Not only are athletes in a bracket which will get them “taxed to death”—
They have a relatively short earnings period. 10 years is an old timer in the NFL.
Brett Favre is an anomoly.

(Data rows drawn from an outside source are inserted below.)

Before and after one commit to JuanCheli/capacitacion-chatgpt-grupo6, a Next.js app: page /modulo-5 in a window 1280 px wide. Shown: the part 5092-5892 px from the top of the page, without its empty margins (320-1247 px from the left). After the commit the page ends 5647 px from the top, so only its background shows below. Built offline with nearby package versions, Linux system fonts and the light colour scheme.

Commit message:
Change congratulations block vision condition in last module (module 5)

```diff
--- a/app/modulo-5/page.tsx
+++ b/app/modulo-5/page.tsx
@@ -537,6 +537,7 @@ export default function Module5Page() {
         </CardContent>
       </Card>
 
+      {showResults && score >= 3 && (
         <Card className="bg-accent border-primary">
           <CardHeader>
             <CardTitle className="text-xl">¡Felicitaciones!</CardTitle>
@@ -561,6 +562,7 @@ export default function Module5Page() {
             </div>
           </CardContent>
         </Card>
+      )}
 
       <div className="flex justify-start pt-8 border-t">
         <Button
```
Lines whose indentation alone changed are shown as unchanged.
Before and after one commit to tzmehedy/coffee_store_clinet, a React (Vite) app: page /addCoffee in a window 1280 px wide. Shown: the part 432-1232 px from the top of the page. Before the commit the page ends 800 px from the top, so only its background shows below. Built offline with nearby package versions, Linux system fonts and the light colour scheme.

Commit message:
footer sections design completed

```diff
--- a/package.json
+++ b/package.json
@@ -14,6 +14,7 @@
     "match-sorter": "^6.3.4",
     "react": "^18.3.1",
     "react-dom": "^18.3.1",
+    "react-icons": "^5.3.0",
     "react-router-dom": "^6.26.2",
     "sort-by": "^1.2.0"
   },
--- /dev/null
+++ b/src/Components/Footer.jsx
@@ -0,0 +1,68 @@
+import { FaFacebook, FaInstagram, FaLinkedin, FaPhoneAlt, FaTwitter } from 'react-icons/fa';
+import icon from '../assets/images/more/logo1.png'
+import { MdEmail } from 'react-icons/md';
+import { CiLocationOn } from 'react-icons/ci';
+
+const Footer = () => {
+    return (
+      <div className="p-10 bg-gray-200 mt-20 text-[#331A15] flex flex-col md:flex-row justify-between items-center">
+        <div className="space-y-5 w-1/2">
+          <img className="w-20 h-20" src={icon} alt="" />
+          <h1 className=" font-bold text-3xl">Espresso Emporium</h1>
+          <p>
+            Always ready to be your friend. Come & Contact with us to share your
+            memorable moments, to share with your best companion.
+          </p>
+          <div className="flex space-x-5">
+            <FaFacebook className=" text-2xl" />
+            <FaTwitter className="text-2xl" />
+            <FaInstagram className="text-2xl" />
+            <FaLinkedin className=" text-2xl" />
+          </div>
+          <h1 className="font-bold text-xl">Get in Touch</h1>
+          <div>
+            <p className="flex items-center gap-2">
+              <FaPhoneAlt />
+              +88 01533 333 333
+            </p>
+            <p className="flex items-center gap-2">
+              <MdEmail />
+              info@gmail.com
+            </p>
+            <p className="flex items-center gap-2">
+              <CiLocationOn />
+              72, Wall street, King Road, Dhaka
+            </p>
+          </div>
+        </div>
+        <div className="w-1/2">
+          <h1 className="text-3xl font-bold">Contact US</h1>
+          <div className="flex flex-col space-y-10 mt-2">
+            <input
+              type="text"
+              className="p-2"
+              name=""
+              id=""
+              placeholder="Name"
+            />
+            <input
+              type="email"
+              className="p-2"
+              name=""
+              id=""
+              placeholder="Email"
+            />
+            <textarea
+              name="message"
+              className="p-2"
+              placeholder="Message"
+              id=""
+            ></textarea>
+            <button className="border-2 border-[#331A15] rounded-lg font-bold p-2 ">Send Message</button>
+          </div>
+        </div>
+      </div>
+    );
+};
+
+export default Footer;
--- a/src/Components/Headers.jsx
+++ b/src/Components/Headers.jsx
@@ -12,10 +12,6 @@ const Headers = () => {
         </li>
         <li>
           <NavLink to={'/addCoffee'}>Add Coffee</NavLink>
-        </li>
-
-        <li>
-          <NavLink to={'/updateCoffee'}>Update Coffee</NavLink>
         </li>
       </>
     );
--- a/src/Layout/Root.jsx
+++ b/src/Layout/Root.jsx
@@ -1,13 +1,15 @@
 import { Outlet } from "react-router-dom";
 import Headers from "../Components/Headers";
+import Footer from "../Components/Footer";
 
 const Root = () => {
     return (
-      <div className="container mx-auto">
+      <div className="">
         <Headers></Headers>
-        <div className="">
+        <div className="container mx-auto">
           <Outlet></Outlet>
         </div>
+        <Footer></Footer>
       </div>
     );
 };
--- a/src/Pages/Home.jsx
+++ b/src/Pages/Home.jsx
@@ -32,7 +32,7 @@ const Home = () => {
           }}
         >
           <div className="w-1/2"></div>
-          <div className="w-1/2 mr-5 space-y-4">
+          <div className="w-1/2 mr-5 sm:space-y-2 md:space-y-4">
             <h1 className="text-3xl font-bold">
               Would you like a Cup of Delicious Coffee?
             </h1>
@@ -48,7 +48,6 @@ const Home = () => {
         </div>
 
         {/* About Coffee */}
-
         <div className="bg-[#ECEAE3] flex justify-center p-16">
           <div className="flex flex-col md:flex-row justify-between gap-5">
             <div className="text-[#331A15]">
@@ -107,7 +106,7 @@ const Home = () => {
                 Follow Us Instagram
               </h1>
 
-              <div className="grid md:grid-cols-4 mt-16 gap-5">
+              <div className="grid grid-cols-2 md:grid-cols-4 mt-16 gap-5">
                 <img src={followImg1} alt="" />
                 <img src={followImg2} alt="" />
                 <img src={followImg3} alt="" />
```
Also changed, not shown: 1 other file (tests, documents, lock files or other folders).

So is Kurt Warner.
Most players don’t get past 10 years.
What kind of money do they make for the rest of their years of working and earning??
I’m not a one issue voter anyway, but the mindset of “so some random woman somewhere has the right to end a pregnancy that 99% of the time was consensual sex, therefore preventable” just astounds me. The economy, national security, immigration, schools - nothing is as important as some random woman having the right to end the life of an innocent baby....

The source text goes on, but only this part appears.